Action item: Only a number is wanted: how many lines in the records below contain "analyze"?

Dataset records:
**********
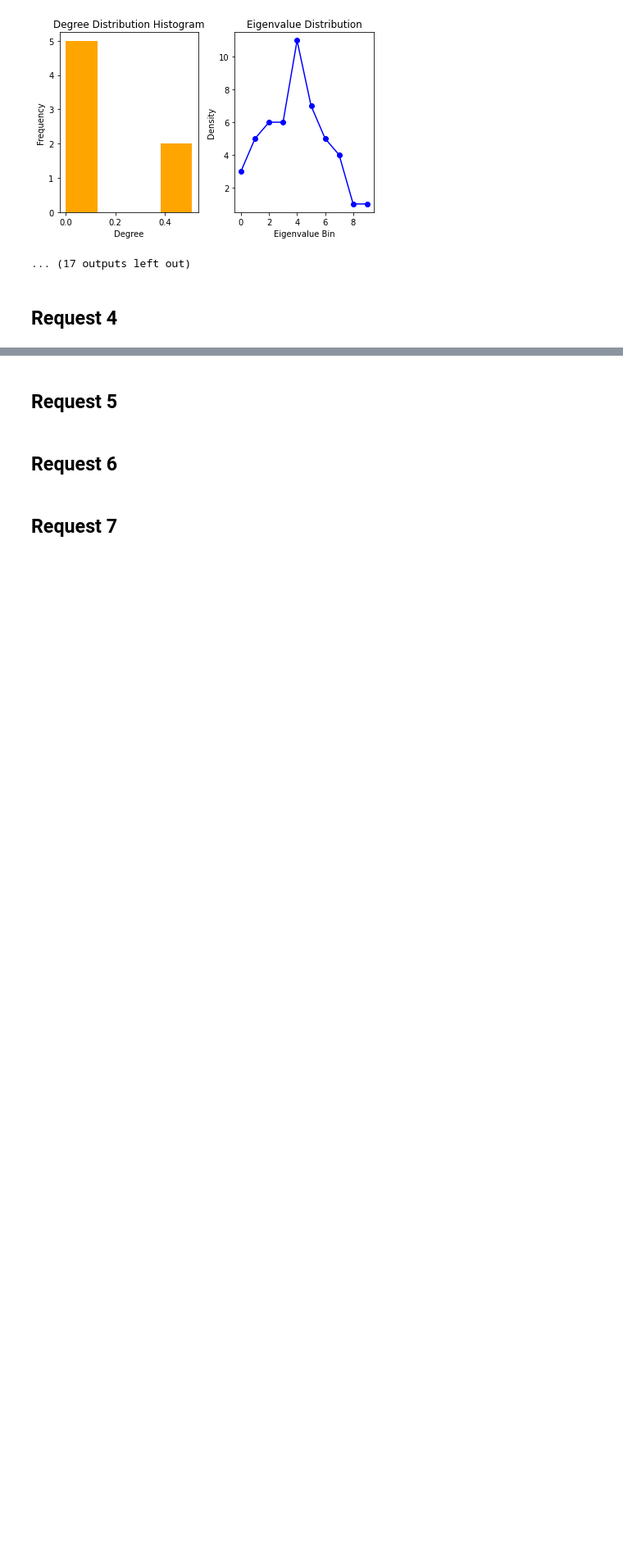
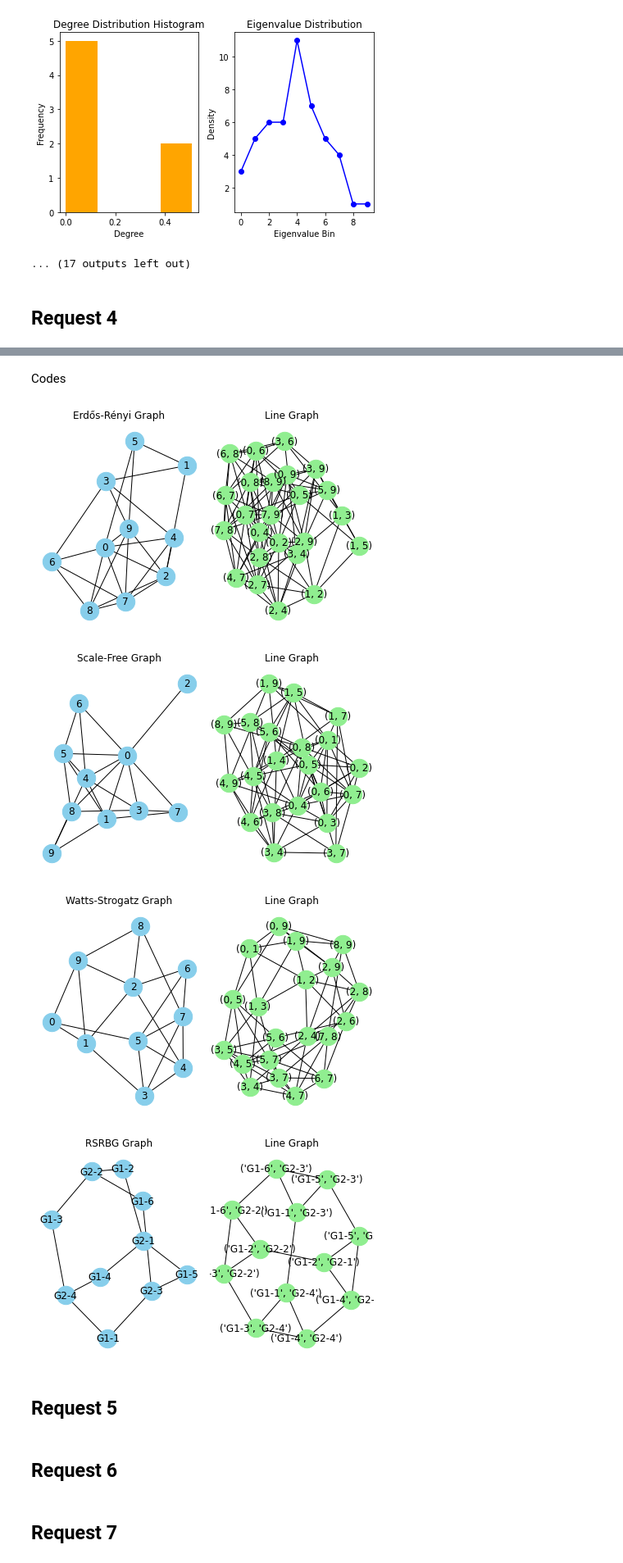
Before and after one commit to ngnma/Simulation-Project, a Jupyter notebook: sim_project.ipynb, the cells around one changed output, grey strips where cells are left out. Shown at 82% size. Saved outputs shown, nothing was run; the diff lists cells and outputs as text; code cells hidden in the pictures; blank space fills up the shorter version.

Commit message:
create line_graphs

```diff
--- a/sim_project.ipynb
+++ b/sim_project.ipynb
@@ -596,3 +599,55 @@ Timeout
+# %%
+def draw_line_graph(G, title):
+
+    # Create the line graph L of G
+    L = nx.line_graph(G)
+    # Define the layout for better visualization
+    pos_G = nx.spring_layout(G)
+    pos_L = nx.spring_layout(L)
+
+    # Draw the graph G
+    plt.subplot(121)
+    nx.draw(G, pos_G, with_labels=True, node_color='skyblue', node_size=500)
+    plt.title(title)
+
+    # Draw the line graph L
+    plt.subplot(122)
+    nx.draw(L, pos_L, with_labels=True, node_color='lightgreen', node_size=500)
+    plt.title("Line Graph")
+
+    plt.tight_layout()
+    plt.show()
+# %% [markdown]
+Codes
+# %%
+# Generate and analyze ER graph
+p = 0.5  # Probability of edge existence
+er_graph = nx.erdos_renyi_graph(10, p)
+draw_line_graph(er_graph, "Erdős-Rényi Graph")
+
+# Generate and analyze Scale-free graph using Barabasi-Albert model
+m0 = 3  # Initial number of nodes
+sf_graph = nx.barabasi_albert_graph(10, m0)
+draw_line_graph(sf_graph, "Scale-Free Graph")
+
+# Generate and analyze Watts-Strogatz small-world graph
+p_rewire = 0.3  # Probability of rewiring
+ws_graph = nx.watts_strogatz_graph(10, 4, p_rewire)
+draw_line_graph(ws_graph, "Watts-Strogatz Graph")
+
+# Generate and analyze RSRBG graph
+n1,n2,d1,d2 = 6,4,2,3
+rsrbg_graph = RSRBG(n1,n2,d1,d2, False)
+draw_line_graph(rsrbg_graph, "RSRBG Graph")
+
+# # Generate and analyze RSRG graph
+# rsrg_graph = rsrg(n1, d1, n2, d2, p)
+# draw_line_graph(rsrg_graph, "RSRG Graph")
+# %% [output]
+[figure, added]
+[figure, added]
+[figure, added]
+[figure, added]
 # %% [markdown]
 ## Request 5
 # %% [markdown]
```
Also changed, not shown: parts of 3 cells of this notebook.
**********
Exercise result: 5